Europe is a mess; many European nations are in recession or face sluggish growth prospects. Across the Atlantic, the U.S. is plagued by high unemployment, modest growth and a trillion dollar deficit.
After 500 years of predominance, the West is facing some huge challenges. At least that's the premise of Harvard professor, Niall Ferguson's latest book,
The good news, according to Ferguson is, "we're not absolutely doomed to decline." The bad news, when things turn south it'll happen in a hurry. "Things don't decline gradually, they tend to fall off a cliff," Ferguson tells The Daily Ticker's Aaron Task and Henry Blodget in the accompanying clip. "We don't have as much time as people assume."
In a nutshell, the West is struggling right now because of a decline in the same ideas that propelled us to dominate the global economy. To borrow a phrase from technology, Ferguson calls these ideas the "Killer Aps."
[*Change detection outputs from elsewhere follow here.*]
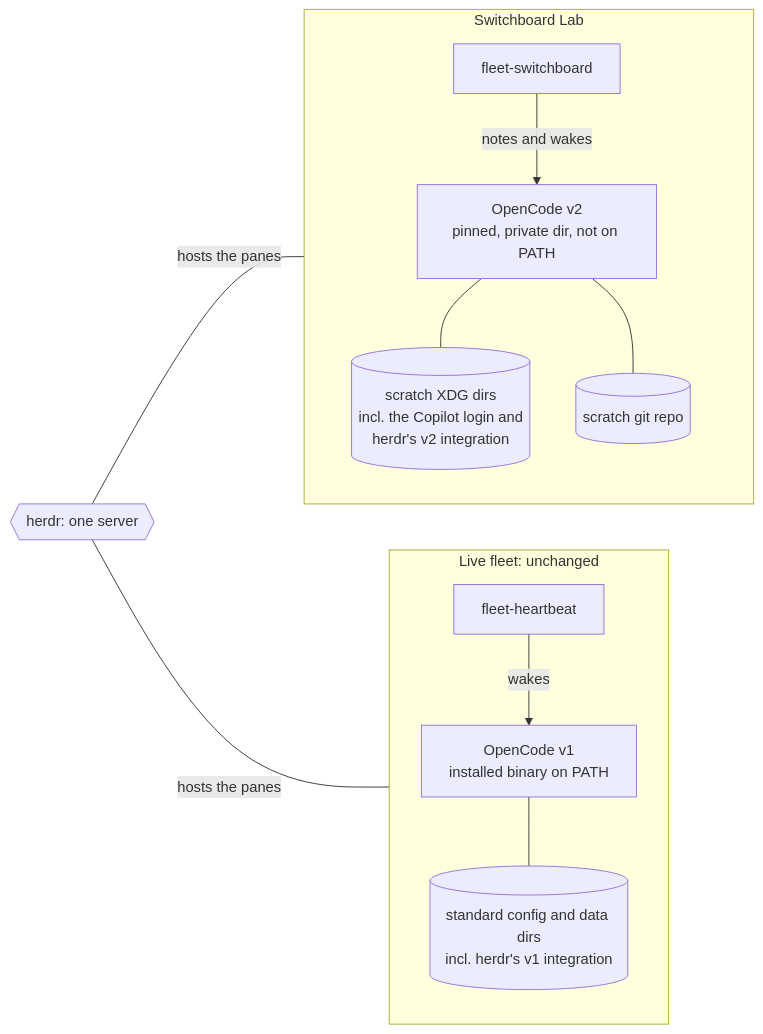
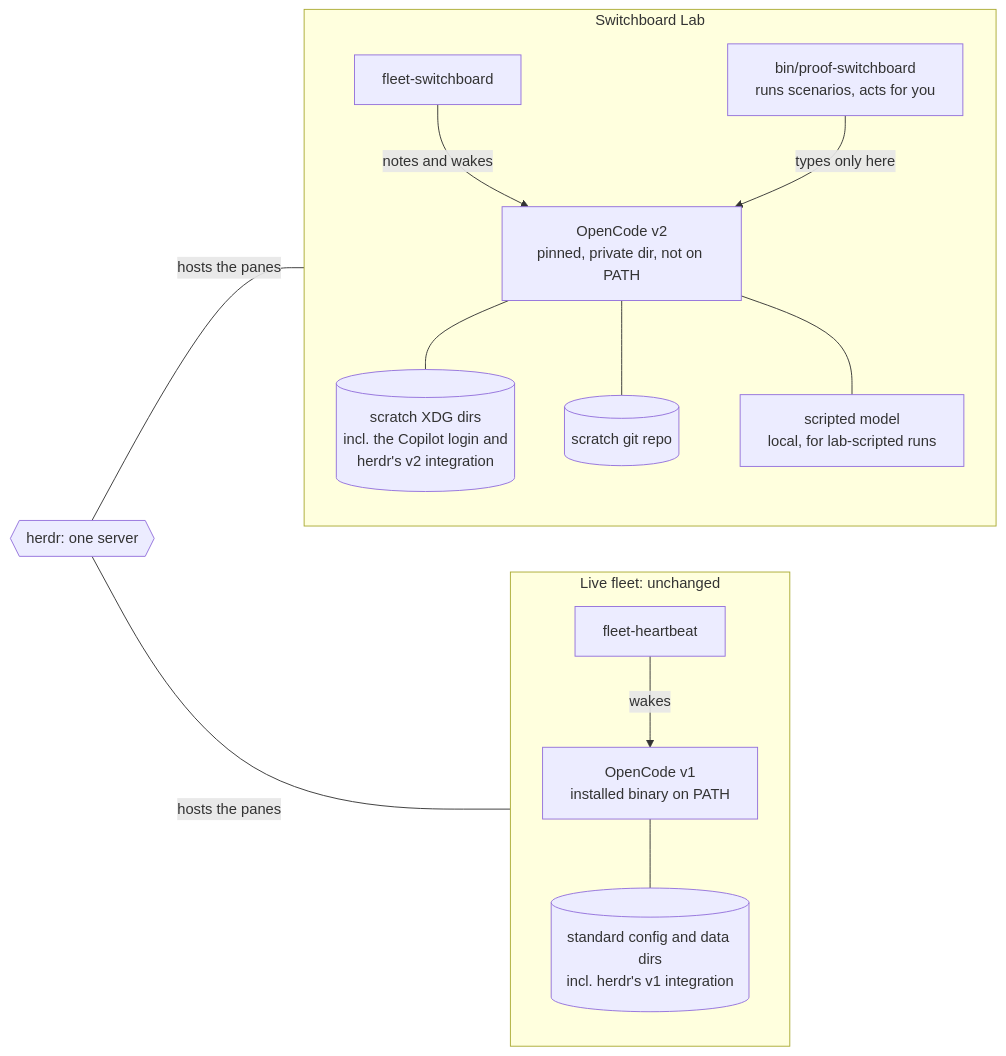
Diagram 14 of 15 in docs/switchboard.md (adamkaplan/fleet-kit), drawn with Mermaid before and after one commit. The commit also changed other lines of this file, not shown here.

First line of the commit message:
docs: switchboard: scenario testing; Jev classifies, briefs hand off, decorations route

````diff
--- a/docs/switchboard.md
+++ b/docs/switchboard.md
@@ -734,17 +831,19 @@
 ```mermaid
 flowchart LR
   herdr{{"herdr: one server"}}
   subgraph live["Live fleet: unchanged"]
     direction TB
     hb["fleet-heartbeat"] -- "wakes" --> v1["OpenCode v1<br/>installed binary on PATH"]
     v1 --- v1data[("standard config and data dirs<br/>incl. herdr's v1 integration")]
   end
   subgraph lab["Switchboard Lab"]
     direction TB
     sb["fleet-switchboard"] -- "notes and wakes" --> v2["OpenCode v2<br/>pinned, private dir, not on PATH"]
     v2 --- v2data[("scratch XDG dirs<br/>incl. the Copilot login and<br/>herdr's v2 integration")]
     v2 --- repo[("scratch git repo")]
+    runner["bin/proof-switchboard<br/>runs scenarios, acts for you"] -- "types only here" --> v2
+    v2 --- stub["scripted model<br/>local, for lab-scripted runs"]
   end
   herdr ---|"hosts the panes"| v1
   herdr ---|"hosts the panes"| v2
 ```
````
There are six he highlights in the book: competition, science, property rights, modern science, consumption and work ethic. Unfortunately, Ferguson says while the rest of the world has copied that model, the West has rested on its laurels.
Big declines in competitiveness and work ethic are especially troublesome. "The fact that these new workers from Asia work very hard and have very rapidly rising productivity is the key part," he says. "The average South Korean works nearly a thousand hours more a year than the average German." That does not bode well for Europe and can easily happen in America as well.
He sees proof of this in his classrooms. I fear most teenagers in the West have a certain complacency about the future," notes Ferguson. In the interview he recaps a conversation he recently had with his 17 year old son that captures the thought well. He tells his son, "there are probably about 26 Chinese boys your exact age who are working twice as hard as you to have the lifestyle that you think you're just going to be handed on a plate."
As said earlier, that doesn't mean the West's demise is set in stone. He notes that while China does have a growing middle class and educated class, they still lack basic property rights and self representative government that is also key to the formula. Until, those are granted, China will face its own difficulties.